For a lot of children in the state of Florida, there isn’t much food waiting for them at home in the evening. The meal they get from their afterschool meals program might be all they’ll have to eat that night. These programs are helping kids from low-income families across America do better in school, stay safe and out of trouble, and – most critically – get the food they need.

Understanding Afterschool Snacks and Meals

Two child nutrition programs provide support for kids in afterschool settings: the National School Lunch Program (NSLP) and the Child and Adult Care Food Program (CACFP). Both are administered federally by the US Department of Agriculture (USDA), and both are run by the same agency in most states.

How Afterschool Meals Reach Kids

This resource traces the path of the funding that supports afterschool meals from Congress to kids’ plates. It also answers common questions about how the program works.

The Umbrella Model Increases Participation in Afterschool Meals

This quick overview and tips will show you how to implement the Umbrella Model in your school

Summer Food Service Program Overview

The intent of the Summer Food Service Program (SFSP) is to serve nutritious meals to youth age 18 and under at no charge during the summer months when school is not in session. The program is funded by the United States Department of Agriculture (USDA) and administered at the state level by relevant agencies.


Summer Hunger is Too Expensive to Ignore 

In 2015, Share Our Strength collaborated with Deloitte to develop the Summer Nutrition Program Impact Analysis. The study found that if all children receiving free or reduced-price school meals were able to access nutritious meals during the summer:

  • As many as 1 million fewer children would be food insecure.
  • Potentially 22,800 fewer child hospitalizations, saving $274 million in associated costs annually.
  • Potentially 81,600 more high school graduates each year.
  • Summer nutrition is closely tied to summer learning loss. Stopping the “summer slide” among kids from low-income families could save up to $50.6 billion in reteaching costs, equal to approximately 10% of the current total U.S. spending on K-12 education.


Launching a Mobile Meals Program

While we’ve made progress in reaching low-income children with food during the summer months, getting kids to summer meals sites can sometimes be challenging. This section can help you determine if the mobile meals model is right for your community, as well as guide you in implementing a new mobile program or improving an existing one.


Florida Summer Meals Outreach Toolkit
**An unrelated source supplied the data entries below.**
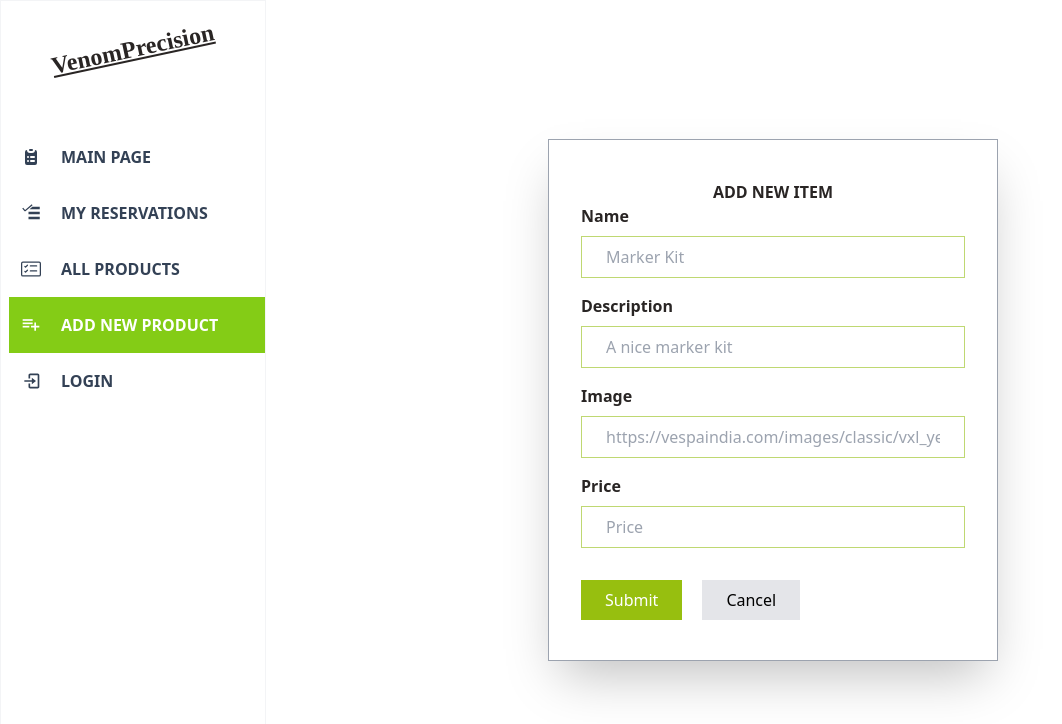
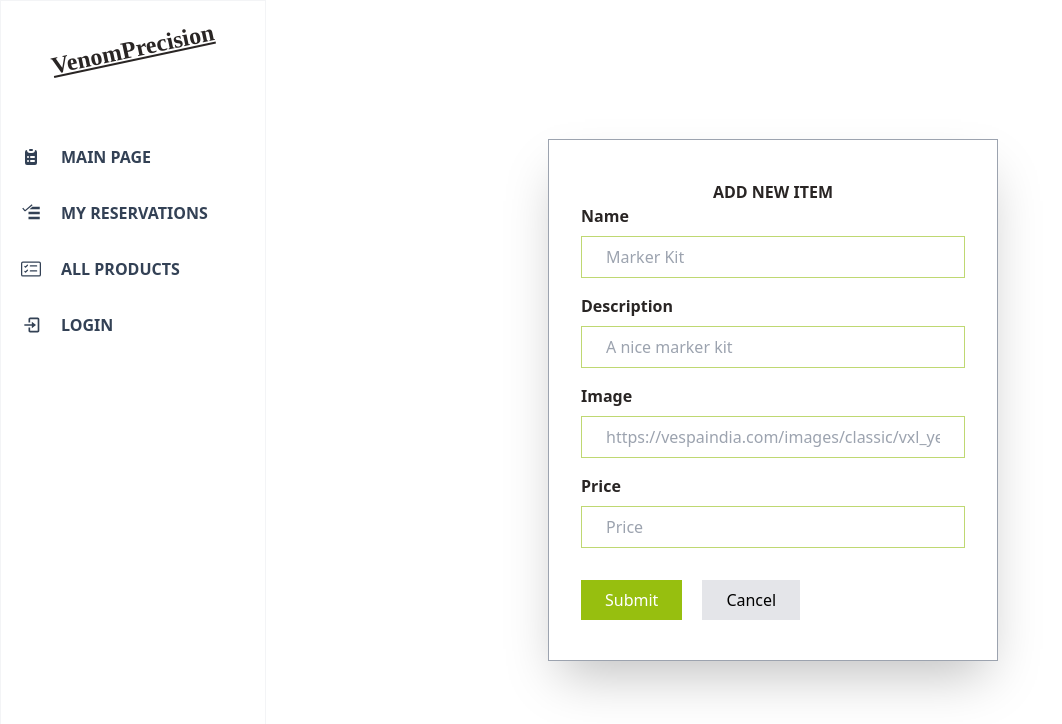
Before and after one commit to limavfabio/iBook-front-end, a React (Vite) app: page /products/new in a window 1280 px wide. Shown: the top 724 px of the page, without its empty margins (0-1062 px from the left). Built offline with nearby package versions, Linux system fonts and the light colour scheme.

Commit message:
Hide add new product link when not logged in

```diff
--- a/src/components/layout/MobileSidebar.jsx
+++ b/src/components/layout/MobileSidebar.jsx
@@ -20,7 +20,14 @@ function MobileSidebar() {
         <SidebarLink text="MAIN PAGE" path="/" icon={<HiClipboardList />} />
         <SidebarLink text="MY RESERVATIONS" path="/reservations" icon={<VscTasklist />} />
         <SidebarLink text="ALL PRODUCTS" path="/products" icon={<BsCardChecklist />} />
-        <SidebarLink text="ADD NEW PRODUCT" path="/products/new" icon={<CgPlayListAdd />} />
+
+        {user.username === '' ? (
+          // If NOT logged in ->
+          null
+        ) : (
+          // if logged in ->
+          <SidebarLink text="ADD NEW PRODUCT" path="/products/new" icon={<CgPlayListAdd />} />
+        )}
 
         {user.username === '' ? (
           // If NOT logged in ->
--- a/src/components/layout/Sidebar.jsx
+++ b/src/components/layout/Sidebar.jsx
@@ -21,7 +21,14 @@ function Sidebar() {
         <SidebarLink text="MAIN PAGE" path="/" icon={<HiClipboardList />} />
         <SidebarLink text="MY RESERVATIONS" path="/reservations" icon={<VscTasklist />} />
         <SidebarLink text="ALL PRODUCTS" path="/products" icon={<BsCardChecklist />} />
-        <SidebarLink text="ADD NEW PRODUCT" path="/products/new" icon={<CgPlayListAdd />} />
+
+        {user.username === '' ? (
+          // If NOT logged in ->
+          null
+        ) : (
+          // if logged in ->
+          <SidebarLink text="ADD NEW PRODUCT" path="/products/new" icon={<CgPlayListAdd />} />
+        )}
 
         {user.username === '' ? (
           // If NOT logged in ->
```
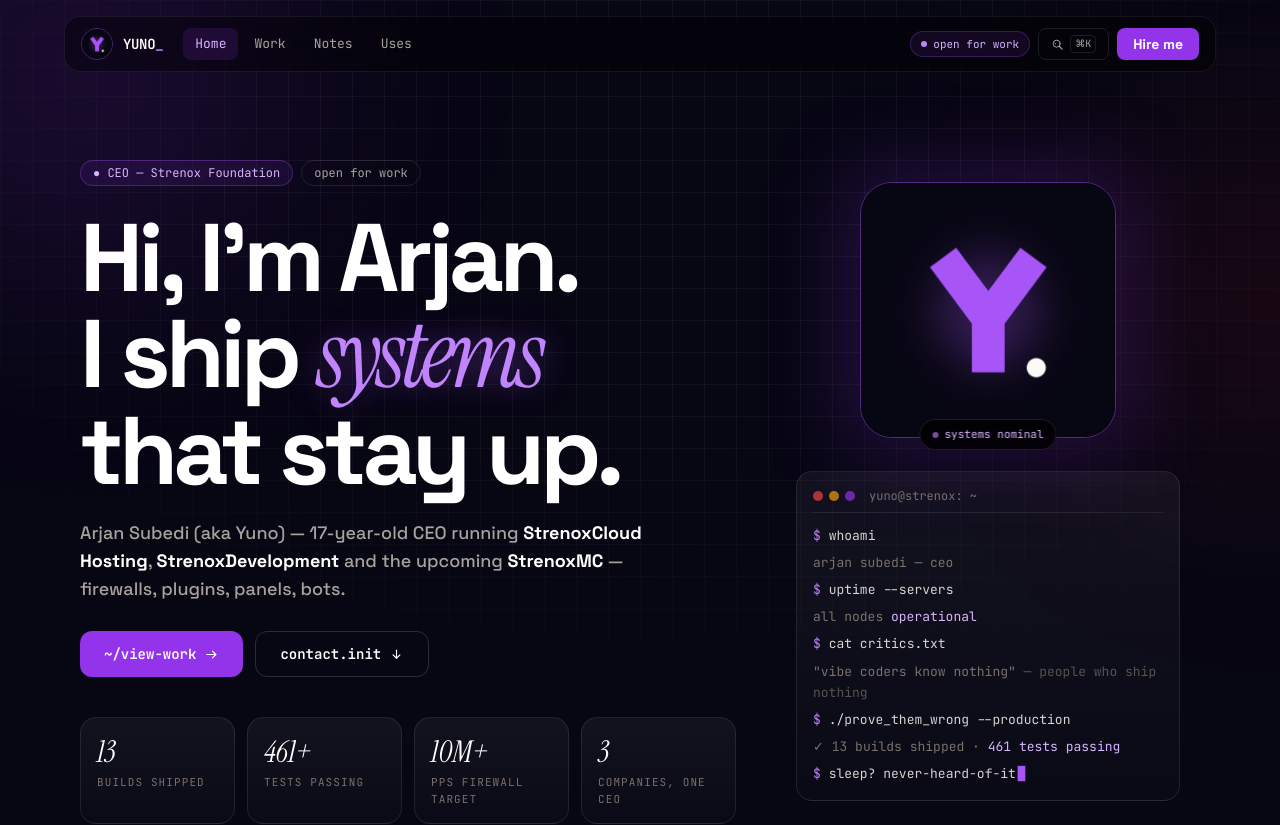
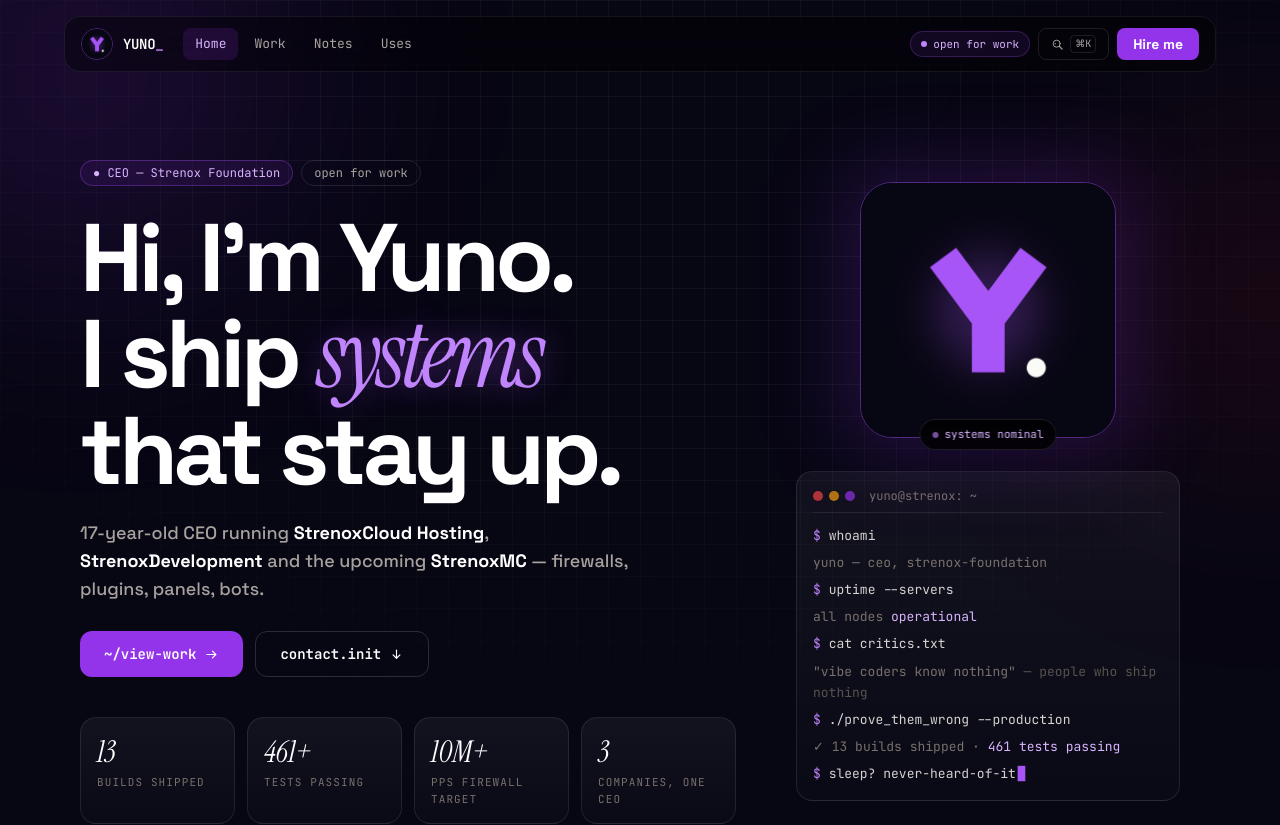
Before and after one commit to Yun0-vibe/portfolio, a React (Vite) app: page / in a window 1280 px wide. Shown: the top 825 px of the page. Built offline with nearby package versions, Linux system fonts and the light colour scheme.

Commit message:
identity back to Yuno only, v3.5.8

```diff
--- a/index.html
+++ b/index.html
@@ -5,15 +5,15 @@
     <link rel="icon" type="image/svg+xml" href="/favicon.svg" />
     <meta name="viewport" content="width=device-width, initial-scale=1.0" />
     <meta name="theme-color" content="#070613" />
-    <title>Arjan Subedi — CEO, Strenox Foundation</title>
-    <meta name="description" content="Arjan Subedi (aka Yuno), CEO of Strenox Foundation — Minecraft plugins, game infrastructure, bots and web platforms." />
+    <title>Yuno — CEO, Strenox Foundation</title>
+    <meta name="description" content="Yuno, CEO of Strenox Foundation — Minecraft plugins, game infrastructure, bots and web platforms." />
     <meta property="og:type" content="website" />
     <meta property="og:url" content="https://vibeyuno.me/" />
-    <meta property="og:title" content="Arjan Subedi — CEO, Strenox Foundation" />
+    <meta property="og:title" content="Yuno — CEO, Strenox Foundation" />
     <meta property="og:description" content="Minecraft plugins, game infrastructure, bots and web platforms." />
     <meta property="og:image" content="https://vibeyuno.me/og.svg" />
     <meta name="twitter:card" content="summary_large_image" />
-    <meta name="twitter:title" content="Arjan Subedi — CEO, Strenox Foundation" />
+    <meta name="twitter:title" content="Yuno — CEO, Strenox Foundation" />
     <meta name="twitter:description" content="Minecraft plugins, game infrastructure, bots and web platforms." />
     <meta name="twitter:image" content="https://vibeyuno.me/og.svg" />
     <link rel="preconnect" href="https://fonts.googleapis.com" />
@@ -24,8 +24,7 @@
       {
         "@context": "https://schema.org",
         "@type": "Person",
-        "name": "Arjan Subedi",
-        "alternateName": "Yuno",
+        "name": "Yuno",
         "url": "https://vibeyuno.me",
         "jobTitle": "Developer"
       }
--- a/src/components/chrome.tsx
+++ b/src/components/chrome.tsx
@@ -303,7 +303,7 @@
         </div>
 
         <div className="mt-6 flex items-center justify-between border-t border-white/[0.07] pt-4 font-mono text-xs text-stone-600">
-          <span>© {new Date().getFullYear()} Arjan Subedi · Strenox Foundation · v{VERSION}</span>
+          <span>© {new Date().getFullYear()} Yuno · Strenox Foundation · v{VERSION}</span>
           <BackToTop />
         </div>
       </div>
--- a/src/pages/home.tsx
+++ b/src/pages/home.tsx
@@ -31,12 +31,12 @@
             <span className="rounded-full border border-white/10 px-3 py-1 text-stone-400">open for work</span>
           </div>
           <h1 className="anim-rise mt-6 text-5xl font-extrabold leading-[0.95] tracking-tighter text-white sm:text-6xl md:text-8xl" style={{ animationDelay: '90ms' }}>
-            Hi, I'm Arjan.
+            Hi, I'm Yuno.
             <br />
             I ship <span className="font-display glow-text font-normal italic text-purple-400">systems</span> that stay up.
           </h1>
           <p className="anim-rise mt-5 max-w-xl text-base leading-relaxed text-stone-400 md:text-lg" style={{ animationDelay: '180ms' }}>
-            Arjan Subedi (aka Yuno) — 17-year-old CEO running <strong className="text-white">StrenoxCloud Hosting</strong>,{' '}
+            17-year-old CEO running <strong className="text-white">StrenoxCloud Hosting</strong>,{' '}
             <strong className="text-white">StrenoxDevelopment</strong> and the upcoming{' '}
             <strong className="text-white">StrenoxMC</strong> — firewalls, plugins, panels, bots.
           </p>
@@ -105,7 +105,7 @@
             </div>
             <div className="space-y-1.5 pt-3">
               <p><span className="text-purple-400">$</span> <span className="text-stone-300">whoami</span></p>
-              <p className="text-stone-500">arjan subedi — ceo</p>
+              <p className="text-stone-500">yuno — ceo, strenox-foundation</p>
               <p><span className="text-purple-400">$</span> <span className="text-stone-300">uptime --servers</span></p>
               <p className="text-stone-500">all nodes <span className="text-purple-300">operational</span></p>
               <p><span className="text-purple-400">$</span> <span className="text-stone-300">cat critics.txt</span></p>
--- a/src/version.ts
+++ b/src/version.ts
@@ -1,3 +1,3 @@
 // Bump on every push: minor change -> patch +1 (3.5.6 -> 3.5.7),
 // big change -> minor +1, patch reset (3.5.x -> 3.6).
-export const VERSION = '3.5.7';
+export const VERSION = '3.5.8';
```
Introducing our comprehensive toolkit designed to promote and celebrate summer meal programs in Florida. This toolkit includes tools, templates, language, and images to effectively communicate with families. With ready-to-use and customizable materials available in both English and Spanish, you can quickly and easily spread the word about summer meals.